Henry Lawson the renowned Australian writer, master of short stories, concentrates his stories around epitomising the typical struggling Australian. The overriding theme in all Lawson’s stories is the theme of isolation amongst all bush dwellers. He provides many illustrations of mateship: the condition of being a companion; family: people living as householders and bush women also get a strong distinct mention in many of his writings.
Lawson wrote about the loneliness and isolation of bush dwellers as he had a great sense of sympathy for them as he was able to identify himself with loneliness and isolation. He knew the feeling of being alone during his unhappy childhood. “He felt things deeply and wrote with his heart’s blood”. He brings in the aspect of isolation in the story “The Drovers Wife”, in the instance when the drover’s wife rode nineteen miles carrying a dying child to civilization to get assistance to try and save him. The nineteen miles to civilization point up how remote bush citizens were and how dependant and resourcefulness they had to be. In the story, “On the Edge of a Plain”, isolation is evident as Mitchell is on his own away from home for eight years wandering along the tracks alone until he finds a mate in the same situation and travels with him. Many people were separated by the vast distances, others by the country: the bush created unusual circumstances and relationships.
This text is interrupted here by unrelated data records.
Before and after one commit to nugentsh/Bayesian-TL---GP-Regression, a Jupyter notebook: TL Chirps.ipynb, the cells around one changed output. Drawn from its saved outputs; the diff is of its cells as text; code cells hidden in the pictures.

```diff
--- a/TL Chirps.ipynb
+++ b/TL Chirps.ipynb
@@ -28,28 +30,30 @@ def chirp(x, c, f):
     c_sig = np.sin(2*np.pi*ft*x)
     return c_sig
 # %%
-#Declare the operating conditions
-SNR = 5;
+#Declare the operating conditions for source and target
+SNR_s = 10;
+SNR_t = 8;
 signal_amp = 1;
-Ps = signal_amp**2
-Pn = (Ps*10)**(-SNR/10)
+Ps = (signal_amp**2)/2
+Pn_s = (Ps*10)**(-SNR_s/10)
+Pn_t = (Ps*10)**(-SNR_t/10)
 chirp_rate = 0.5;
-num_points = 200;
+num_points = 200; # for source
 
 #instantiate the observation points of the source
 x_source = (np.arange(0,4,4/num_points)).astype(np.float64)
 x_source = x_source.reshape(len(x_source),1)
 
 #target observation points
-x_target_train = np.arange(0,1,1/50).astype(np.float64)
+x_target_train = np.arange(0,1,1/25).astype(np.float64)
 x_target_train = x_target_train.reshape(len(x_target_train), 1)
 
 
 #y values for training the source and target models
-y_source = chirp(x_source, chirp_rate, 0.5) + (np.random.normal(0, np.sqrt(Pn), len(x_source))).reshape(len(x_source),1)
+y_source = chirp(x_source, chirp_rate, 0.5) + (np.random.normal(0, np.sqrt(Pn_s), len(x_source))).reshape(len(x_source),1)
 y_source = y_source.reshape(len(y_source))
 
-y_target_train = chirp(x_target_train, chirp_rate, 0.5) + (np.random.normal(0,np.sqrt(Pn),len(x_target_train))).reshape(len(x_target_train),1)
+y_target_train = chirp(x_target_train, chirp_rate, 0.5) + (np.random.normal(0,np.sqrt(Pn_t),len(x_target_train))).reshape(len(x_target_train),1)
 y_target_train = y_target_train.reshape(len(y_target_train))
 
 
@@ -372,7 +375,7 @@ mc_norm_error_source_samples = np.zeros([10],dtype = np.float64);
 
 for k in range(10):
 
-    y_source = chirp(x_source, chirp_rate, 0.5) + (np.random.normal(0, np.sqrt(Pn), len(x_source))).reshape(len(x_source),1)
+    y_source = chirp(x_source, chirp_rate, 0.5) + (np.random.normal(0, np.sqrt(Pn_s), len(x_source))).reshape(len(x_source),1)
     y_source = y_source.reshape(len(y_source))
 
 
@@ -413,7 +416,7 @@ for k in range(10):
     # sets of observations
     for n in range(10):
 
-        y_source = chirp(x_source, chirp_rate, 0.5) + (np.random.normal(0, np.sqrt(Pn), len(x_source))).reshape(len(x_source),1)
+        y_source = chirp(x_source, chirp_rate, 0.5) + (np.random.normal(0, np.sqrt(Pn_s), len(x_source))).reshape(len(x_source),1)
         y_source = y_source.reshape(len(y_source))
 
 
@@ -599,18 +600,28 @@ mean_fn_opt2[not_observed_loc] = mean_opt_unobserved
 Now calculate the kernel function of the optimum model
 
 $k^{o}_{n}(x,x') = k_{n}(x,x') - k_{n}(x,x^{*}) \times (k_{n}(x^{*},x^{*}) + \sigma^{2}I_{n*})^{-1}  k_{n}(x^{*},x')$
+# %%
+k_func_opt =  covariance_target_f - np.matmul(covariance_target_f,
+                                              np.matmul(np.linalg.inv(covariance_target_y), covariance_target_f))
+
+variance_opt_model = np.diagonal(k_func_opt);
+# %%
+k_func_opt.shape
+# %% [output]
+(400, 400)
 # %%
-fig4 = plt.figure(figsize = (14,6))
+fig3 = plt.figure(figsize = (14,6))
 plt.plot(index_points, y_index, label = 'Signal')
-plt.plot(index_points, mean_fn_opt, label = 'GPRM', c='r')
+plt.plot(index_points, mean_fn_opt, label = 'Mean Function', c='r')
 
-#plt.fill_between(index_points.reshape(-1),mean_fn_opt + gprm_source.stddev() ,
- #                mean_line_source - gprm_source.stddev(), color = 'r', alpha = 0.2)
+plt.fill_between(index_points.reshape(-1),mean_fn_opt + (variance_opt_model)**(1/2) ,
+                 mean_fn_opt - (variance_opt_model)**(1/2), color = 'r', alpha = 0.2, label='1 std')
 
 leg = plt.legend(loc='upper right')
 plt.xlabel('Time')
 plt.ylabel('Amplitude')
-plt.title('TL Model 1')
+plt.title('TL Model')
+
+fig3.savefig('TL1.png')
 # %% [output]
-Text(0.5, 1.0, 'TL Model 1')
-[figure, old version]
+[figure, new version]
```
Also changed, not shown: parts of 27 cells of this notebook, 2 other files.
Lawson used naturalistic phenomenon to express his inward - looking vision, such as true mateship amongst men of the bush. Lawson wrote about mateship often, to express its importance in human relationship as he feels so strongly for close supportive friendships because in his childhood circumstances. This value was not well developed during his youth therefore was an aspect that contributed to his decline. The three accounts that clearly demonstrate the theme of mateship amongst